Seven steps to successfully achieve ultra-low light signal conversion

In solid-state detectors for light detection, photodiodes are still the basic choice (Figure 1). Photodiodes are widely used in optical communications and medical diagnosis. Other applications include color measurement, information processing, bar codes, camera exposure control, electron beam edge detection, facsimile, laser collimation, aircraft landing assistance, and missile guidance.

In solid-state detectors for light detection, photodiodes are still the basic choice (Figure 1). Photodiodes are widely used in optical communications and medical diagnosis. Other applications include color measurement, information processing, bar codes, camera exposure control, electron beam edge detection, facsimile, laser collimation, aircraft landing assistance, and missile guidance.

Seven steps to successfully achieve ultra-low light signal conversion
Figure 1. Photodiode equivalent circuit
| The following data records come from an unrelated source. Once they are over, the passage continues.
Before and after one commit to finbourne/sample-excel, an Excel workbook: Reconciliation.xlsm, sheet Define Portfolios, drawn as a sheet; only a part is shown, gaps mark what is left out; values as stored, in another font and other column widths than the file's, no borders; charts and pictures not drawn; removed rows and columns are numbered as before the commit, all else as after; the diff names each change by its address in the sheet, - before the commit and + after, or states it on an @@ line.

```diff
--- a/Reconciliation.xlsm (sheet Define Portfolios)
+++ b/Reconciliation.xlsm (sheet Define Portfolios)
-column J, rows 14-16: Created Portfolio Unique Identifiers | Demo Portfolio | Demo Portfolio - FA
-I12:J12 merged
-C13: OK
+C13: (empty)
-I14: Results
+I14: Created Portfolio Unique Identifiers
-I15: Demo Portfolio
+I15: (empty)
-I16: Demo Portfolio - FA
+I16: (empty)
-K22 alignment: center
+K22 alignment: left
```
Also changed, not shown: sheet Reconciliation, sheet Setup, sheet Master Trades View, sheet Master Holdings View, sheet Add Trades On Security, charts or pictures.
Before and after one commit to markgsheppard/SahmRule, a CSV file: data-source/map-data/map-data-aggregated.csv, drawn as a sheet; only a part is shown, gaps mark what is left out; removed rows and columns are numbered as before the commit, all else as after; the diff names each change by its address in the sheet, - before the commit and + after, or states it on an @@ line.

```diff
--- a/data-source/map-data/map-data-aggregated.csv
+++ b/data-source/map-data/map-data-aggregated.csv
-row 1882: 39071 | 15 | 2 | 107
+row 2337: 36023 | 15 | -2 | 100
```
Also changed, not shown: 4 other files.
The light energy is transmitted to one of the sensors to generate current, which is further processed by the high-precision preamplifier. Analog-to-digital conversion and digital signal processing form the rest of the signal chain. The process of selecting a sensor and designing an analog front end can be reduced to seven steps:

1. Describe the signal to be measured and the design goal.
2. Select the appropriate sensor and describe its electrical output.
3. Determine the maximum gain that can be obtained.
4. Determine the optimal amplifier for the preamplifier stage.
5. Design a complete sensor and preamplifier gain module.
6. Run the simulation.
7. Build the hardware and perform verification.

Step 1: Signals and goals

According to the equivalent circuit in Figure 1, the output current is calculated as:

Seven steps to successfully achieve ultra-low light signal conversion

To convert light into electrical signals for further processing, you need to understand the AC and DC characteristics of the light source, the signal amplitude of the light source, the expected measurement resolution, and the power supply available in the system. Understanding the signal amplitude characteristics and noise level provides a basis for how to select the sensor, the necessary gain in the gain module, and what input voltage range and noise level may be required when selecting an analog-to-digital converter (ADC).

Assume that at room temperature, a light source emits 1 kHz light pulses with a brightness of 50 pW to 250 nW (0.006 lux). This is a very low amount of light and requires very precise signal conditioning and signal processing chains. The goal is to capture and process this signal with 16-bit resolution and precision. Achieving this resolution means that the measurement accuracy needs to reach 3.8 pW.

In addition, it is assumed that +12 V and C12 V power supplies can be used in the system. On this basis, the designer can calculate the signal-to-noise ratio (SNR) and design the circuit.

Step 2: Sensor selection

During the design process, photodiodes for photovoltaic mode or photoconductive mode are often optimized. Responsivity refers to the ratio of the detector output to the detector input, and is a key parameter of the photodiode. The unit is A/W or V/W.

Large-area indium gallium arsenide (InGaAs) photodiodes are used in instrument measurement and sensing applications. Compared with high-speed photodiodes used in high-speed analog and digital communication systems, instrument measurement and sensing applications, large-area indium gallium arsenide (InGaAs) is less than 600 Better response performance from nm to 800 nm.

When there is no light, apply a voltage to the short-circuited photodiode to get the current IS. Illuminating the diode will produce a counter current I proportional to the light intensitylight. The total current Isc is:

Seven steps to successfully achieve ultra-low light signal conversion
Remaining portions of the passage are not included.